[Dataset entries]
%%

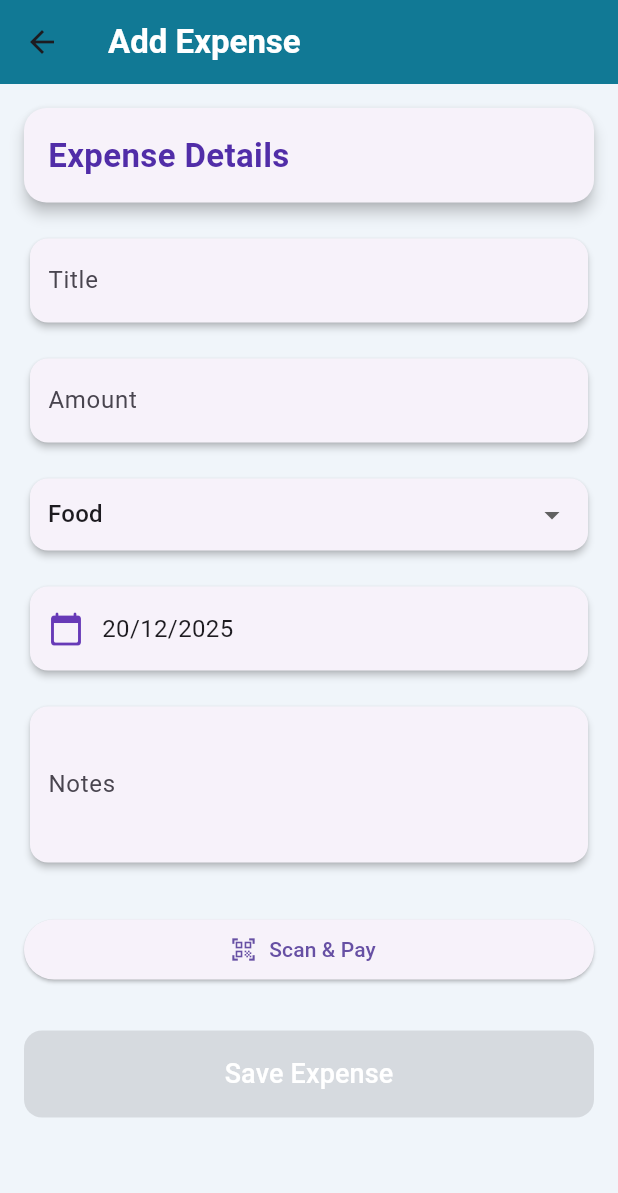
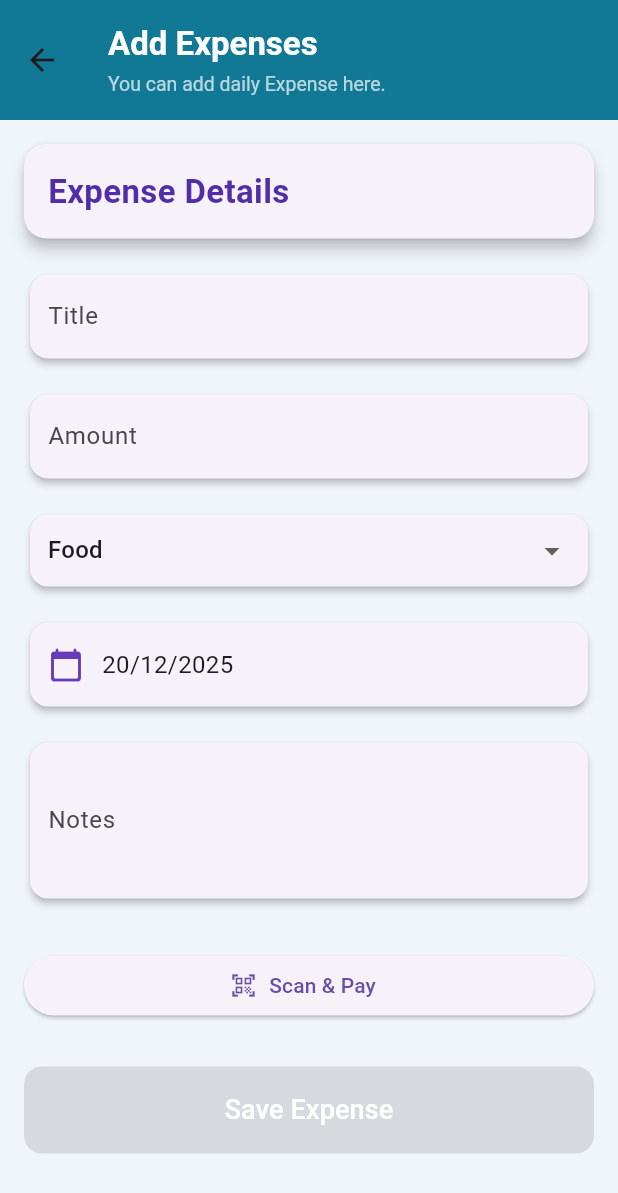
Before and after one commit to Redshadow1297/expence_tracker, a Flutter app: the ExpensesScreen screen opened by its route, after a tap on the "add" icon, on a phone screen of 412 x 824 dp. Shown: the top 1193 px of the screen. Run offline on Flutter 3.47's test engine with Material 3 defaults, Android fonts, the light colour scheme and no system bars; our stand-ins replace cloud_firestore, firebase_auth, firebase_core, firebase_storage, flutter_bloc, get and 1 more; missing offline and left inert: flutter_ai_chatbot, mobile_scanner, razorpay_flutter; accounts and stored records are empty; network calls fail.

Commit message:
Made a custom appbar and used in all screen reusable things may be using globally from now.

```diff
--- a/lib/AppScreens/change_password_screen.dart
+++ b/lib/AppScreens/change_password_screen.dart
@@ -1,4 +1,5 @@
 import 'package:expence_tracker/Utils/app_snackbars.dart';
+import 'package:expence_tracker/Widgets/custom_appbar.dart';
 import 'package:flutter/material.dart';
 import 'package:firebase_auth/firebase_auth.dart';
 
@@ -66,7 +67,7 @@ class _ChangePasswordScreenState extends State<ChangePasswordScreen> {
   @override
   Widget build(BuildContext context) {
     return Scaffold(
-      appBar: AppBar(title: const Text('Change Password')),
+      appBar: CustomAppBar(title: "Change Password", subTitle: "Manage your password"),
       body: Padding(
         padding: const EdgeInsets.all(16.0),
         child: Form(
--- a/lib/DashboardModuleScreens/expenserelatedscreens/add_expences_UI.dart
+++ b/lib/DashboardModuleScreens/expenserelatedscreens/add_expences_UI.dart
@@ -2,6 +2,7 @@ import 'package:cloud_firestore/cloud_firestore.dart';
 import 'package:expence_tracker/AppScreens/scanner_ui_screen.dart';
 import 'package:expence_tracker/Utils/app_snackbars.dart';
 import 'package:expence_tracker/Utils/razor_pay_payments.dart';
+import 'package:expence_tracker/Widgets/custom_appbar.dart';
 import 'package:firebase_auth/firebase_auth.dart';
 import 'package:flutter/material.dart';
 import 'package:get/get.dart';
@@ -99,14 +100,7 @@ void initState() {
   Widget build(BuildContext context) {
     return Scaffold(
       backgroundColor: Color.fromARGB(255, 240, 245, 250),
-      appBar: AppBar(
-        backgroundColor: const Color(0xFF097D94),
-        elevation: 4,
-        title: const Text(
-          "Add Expense",
-          style: TextStyle(color: Colors.white, fontWeight: FontWeight.bold),
-        ),
-      ),
+     appBar : CustomAppBar(title: "Add Expenses", subTitle: "You can add daily Expense here."),
       body: Padding(
         padding: const EdgeInsets.all(16.0),
         child: ListView(
--- a/lib/DashboardModuleScreens/expenses_screen.dart
+++ b/lib/DashboardModuleScreens/expenses_screen.dart
@@ -1,5 +1,6 @@
 import 'package:cloud_firestore/cloud_firestore.dart';
 import 'package:expence_tracker/DashboardModuleScreens/expenserelatedscreens/add_expences_UI.dart';
+import 'package:expence_tracker/Widgets/custom_appbar.dart';
 import 'package:firebase_auth/firebase_auth.dart';
 import 'package:flutter/material.dart';
 import 'package:get/get.dart';
@@ -97,28 +98,29 @@ class _ExpensesScreenState extends State<ExpensesScreen> {
 
     return Scaffold(
       backgroundColor: Color.fromARGB(255, 240, 245, 250),
-      appBar: AppBar(
-        automaticallyImplyLeading: false,
-        backgroundColor: const Color(0xFF097D94),
-        elevation: 4,
-        title: Column(
-          crossAxisAlignment: CrossAxisAlignment.start,
-          children: const [
-            Text(
-              "Expenses",
-              style: TextStyle(
-                color: Colors.white,
-                fontWeight: FontWeight.bold,
-              ),
-            ),
-            SizedBox(height: 2),
-            Text(
-              "Manage your monthly and daily expenses here",
-              style: TextStyle(fontSize: 12, color: Colors.white70),
-            ),
-          ],
-        ),
-      ),
+      appBar : CustomAppBar(title: "Expenses", subTitle: "Manage your monthly and daily expenses here"),
+      // appBar: AppBar(
+      //   automaticallyImplyLeading: false,
+      //   backgroundColor: const Color(0xFF097D94),
+      //   elevation: 4,
+      //   title: Column(
+      //     crossAxisAlignment: CrossAxisAlignment.start,
+      //     children: const [
+      //       Text(
+      //         "Expenses",
+      //         style: TextStyle(
+      //           color: Colors.white,
+      //           fontWeight: FontWeight.bold,
+      //         ),
+      //       ),
+      //       SizedBox(height: 2),
+      //       Text(
+      //         "Manage your monthly and daily expenses here",
+      //         style: TextStyle(fontSize: 12, color: Colors.white70),
+      //       ),
+      //     ],
+      //   ),
+      // ),
       floatingActionButton: FloatingActionButton(
         onPressed: () => Get.to(AddExpenseUI()),
         backgroundColor: Colors.deepPurple,
--- /dev/null
+++ b/lib/Widgets/custom_appbar.dart
@@ -0,0 +1,46 @@
+import 'package:flutter/material.dart';
+
+class CustomAppBar extends StatelessWidget
+    implements PreferredSizeWidget {
+  final String title;
+  final String subTitle;
+
+  const CustomAppBar({
+    super.key,
+    required this.title,
+    required this.subTitle,
+  });
+
+  @override
+  Widget build(BuildContext context) {
+    return AppBar(
+      toolbarHeight: 80,
+      backgroundColor: const Color(0xFF097D94),
+      elevation: 4,
+      title: Column(
+        crossAxisAlignment: CrossAxisAlignment.start,
+        children: [
+          Text(
+            title,
+            style: const TextStyle(
+              color: Colors.white,
+              fontSize: 22,
+              fontWeight: FontWeight.bold,
+            ),
+          ),
+          const SizedBox(height: 4),
+          Text(
+            subTitle,
+            style: const TextStyle(
+              fontSize: 13,
+              color: Colors.white70,
+            ),
+          ),
+        ],
+      ),
+    );
+  }
+
+  @override
+  Size get preferredSize => const Size.fromHeight(80);
+}
```
Also changed, not shown: lib/AppScreens/dashboard_screen.dart (+2 -23 lines), lib/AppScreens/login_screen.dart (+2 -9 lines), lib/AppScreens/signIn_screen.dart (+2 -5 lines), lib/DashboardModuleScreens/profile_screen.dart (+2 -9 lines), lib/DashboardModuleScreens/roommates_memeber_screen.dart (+2 -18 lines), lib/DashboardModuleScreens/settlement_screen.dart (+25 -23 lines).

%%

* _TASK PROMPT_: Retype all the data exactly; skip the pictures.

* _RESPONSE_:
Before and after one commit to Redshadow1297/expence_tracker, a Flutter app: the ExpensesScreen screen opened by its route, after a tap on the "add" icon, on a phone screen of 412 x 824 dp. Shown: the top 1193 px of the screen. Run offline on Flutter 3.47's test engine with Material 3 defaults, Android fonts, the light colour scheme and no system bars; our stand-ins replace cloud_firestore, firebase_auth, firebase_core, firebase_storage, flutter_bloc, get and 1 more; missing offline and left inert: flutter_ai_chatbot, mobile_scanner, razorpay_flutter; accounts and stored records are empty; network calls fail.

Commit message:
Made a custom appbar and used in all screen reusable things may be using globally from now.

```diff
--- a/lib/AppScreens/change_password_screen.dart
+++ b/lib/AppScreens/change_password_screen.dart
@@ -1,4 +1,5 @@
 import 'package:expence_tracker/Utils/app_snackbars.dart';
+import 'package:expence_tracker/Widgets/custom_appbar.dart';
 import 'package:flutter/material.dart';
 import 'package:firebase_auth/firebase_auth.dart';
 
@@ -66,7 +67,7 @@ class _ChangePasswordScreenState extends State<ChangePasswordScreen> {
   @override
   Widget build(BuildContext context) {
     return Scaffold(
-      appBar: AppBar(title: const Text('Change Password')),
+      appBar: CustomAppBar(title: "Change Password", subTitle: "Manage your password"),
       body: Padding(
         padding: const EdgeInsets.all(16.0),
         child: Form(
--- a/lib/DashboardModuleScreens/expenserelatedscreens/add_expences_UI.dart
+++ b/lib/DashboardModuleScreens/expenserelatedscreens/add_expences_UI.dart
@@ -2,6 +2,7 @@ import 'package:cloud_firestore/cloud_firestore.dart';
 import 'package:expence_tracker/AppScreens/scanner_ui_screen.dart';
 import 'package:expence_tracker/Utils/app_snackbars.dart';
 import 'package:expence_tracker/Utils/razor_pay_payments.dart';
+import 'package:expence_tracker/Widgets/custom_appbar.dart';
 import 'package:firebase_auth/firebase_auth.dart';
 import 'package:flutter/material.dart';
 import 'package:get/get.dart';
@@ -99,14 +100,7 @@ void initState() {
   Widget build(BuildContext context) {
     return Scaffold(
       backgroundColor: Color.fromARGB(255, 240, 245, 250),
-      appBar: AppBar(
-        backgroundColor: const Color(0xFF097D94),
-        elevation: 4,
-        title: const Text(
-          "Add Expense",
-          style: TextStyle(color: Colors.white, fontWeight: FontWeight.bold),
-        ),
-      ),
+     appBar : CustomAppBar(title: "Add Expenses", subTitle: "You can add daily Expense here."),
       body: Padding(
         padding: const EdgeInsets.all(16.0),
         child: ListView(
--- a/lib/DashboardModuleScreens/expenses_screen.dart
+++ b/lib/DashboardModuleScreens/expenses_screen.dart
@@ -1,5 +1,6 @@
 import 'package:cloud_firestore/cloud_firestore.dart';
 import 'package:expence_tracker/DashboardModuleScreens/expenserelatedscreens/add_expences_UI.dart';
+import 'package:expence_tracker/Widgets/custom_appbar.dart';
 import 'package:firebase_auth/firebase_auth.dart';
 import 'package:flutter/material.dart';
 import 'package:get/get.dart';
@@ -97,28 +98,29 @@ class _ExpensesScreenState extends State<ExpensesScreen> {
 
     return Scaffold(
       backgroundColor: Color.fromARGB(255, 240, 245, 250),
-      appBar: AppBar(
-        automaticallyImplyLeading: false,
-        backgroundColor: const Color(0xFF097D94),
-        elevation: 4,
-        title: Column(
-          crossAxisAlignment: CrossAxisAlignment.start,
-          children: const [
-            Text(
-              "Expenses",
-              style: TextStyle(
-                color: Colors.white,
-                fontWeight: FontWeight.bold,
-              ),
-            ),
-            SizedBox(height: 2),
-            Text(
-              "Manage your monthly and daily expenses here",
-              style: TextStyle(fontSize: 12, color: Colors.white70),
-            ),
-          ],
-        ),
-      ),
+      appBar : CustomAppBar(title: "Expenses", subTitle: "Manage your monthly and daily expenses here"),
+      // appBar: AppBar(
+      //   automaticallyImplyLeading: false,
+      //   backgroundColor: const Color(0xFF097D94),
+      //   elevation: 4,
+      //   title: Column(
+      //     crossAxisAlignment: CrossAxisAlignment.start,
+      //     children: const [
+      //       Text(
+      //         "Expenses",
+      //         style: TextStyle(
+      //           color: Colors.white,
+      //           fontWeight: FontWeight.bold,
+      //         ),
+      //       ),
+      //       SizedBox(height: 2),
+      //       Text(
+      //         "Manage your monthly and daily expenses here",
+      //         style: TextStyle(fontSize: 12, color: Colors.white70),
+      //       ),
+      //     ],
+      //   ),
+      // ),
       floatingActionButton: FloatingActionButton(
         onPressed: () => Get.to(AddExpenseUI()),
         backgroundColor: Colors.deepPurple,
--- /dev/null
+++ b/lib/Widgets/custom_appbar.dart
@@ -0,0 +1,46 @@
+import 'package:flutter/material.dart';
+
+class CustomAppBar extends StatelessWidget
+    implements PreferredSizeWidget {
+  final String title;
+  final String subTitle;
+
+  const CustomAppBar({
+    super.key,
+    required this.title,
+    required this.subTitle,
+  });
+
+  @override
+  Widget build(BuildContext context) {
+    return AppBar(
+      toolbarHeight: 80,
+      backgroundColor: const Color(0xFF097D94),
+      elevation: 4,
+      title: Column(
+        crossAxisAlignment: CrossAxisAlignment.start,
+        children: [
+          Text(
+            title,
+            style: const TextStyle(
+              color: Colors.white,
+              fontSize: 22,
+              fontWeight: FontWeight.bold,
+            ),
+          ),
+          const SizedBox(height: 4),
+          Text(
+            subTitle,
+            style: const TextStyle(
+              fontSize: 13,
+              color: Colors.white70,
+            ),
+          ),
+        ],
+      ),
+    );
+  }
+
+  @override
+  Size get preferredSize => const Size.fromHeight(80);
+}
```
Also changed, not shown: lib/AppScreens/dashboard_screen.dart (+2 -23 lines), lib/AppScreens/login_screen.dart (+2 -9 lines), lib/AppScreens/signIn_screen.dart (+2 -5 lines), lib/DashboardModuleScreens/profile_screen.dart (+2 -9 lines), lib/DashboardModuleScreens/roommates_memeber_screen.dart (+2 -18 lines), lib/DashboardModuleScreens/settlement_screen.dart (+25 -23 lines).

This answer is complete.